====== Listed records ======
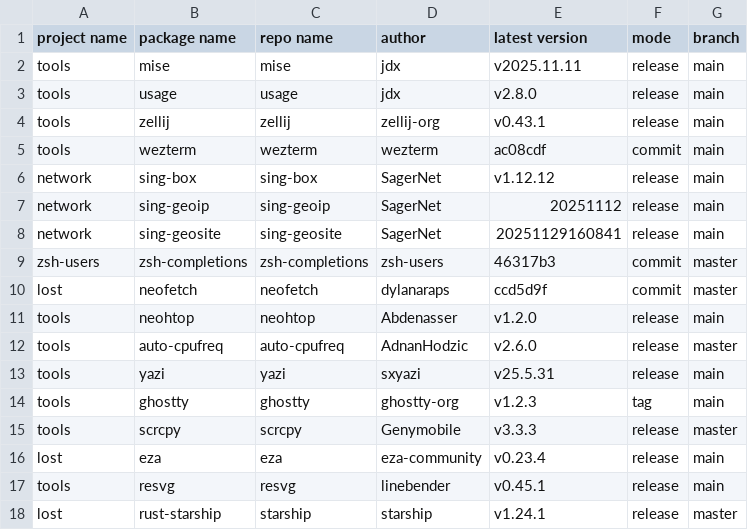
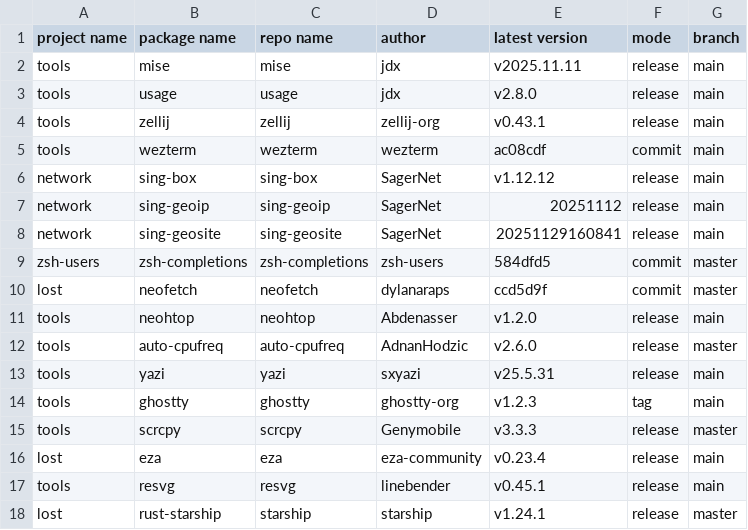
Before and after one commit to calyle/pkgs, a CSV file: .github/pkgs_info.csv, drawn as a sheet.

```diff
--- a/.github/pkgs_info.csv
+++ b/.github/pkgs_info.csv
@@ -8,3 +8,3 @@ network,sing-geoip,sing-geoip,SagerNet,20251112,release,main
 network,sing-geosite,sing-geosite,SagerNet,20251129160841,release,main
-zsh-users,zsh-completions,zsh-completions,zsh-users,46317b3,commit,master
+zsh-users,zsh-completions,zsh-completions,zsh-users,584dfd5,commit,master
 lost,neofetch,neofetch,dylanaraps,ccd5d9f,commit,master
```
======
#### Work task
Only lines holding the word "commit" belong in the answer; copy all of them from the records.

#### Answer for this exercise
Before and after one commit to calyle/pkgs, a CSV file: .github/pkgs_info.csv, drawn as a sheet.
-zsh-users,zsh-completions,zsh-completions,zsh-users,46317b3,commit,master
+zsh-users,zsh-completions,zsh-completions,zsh-users,584dfd5,commit,master
 lost,neofetch,neofetch,dylanaraps,ccd5d9f,commit,master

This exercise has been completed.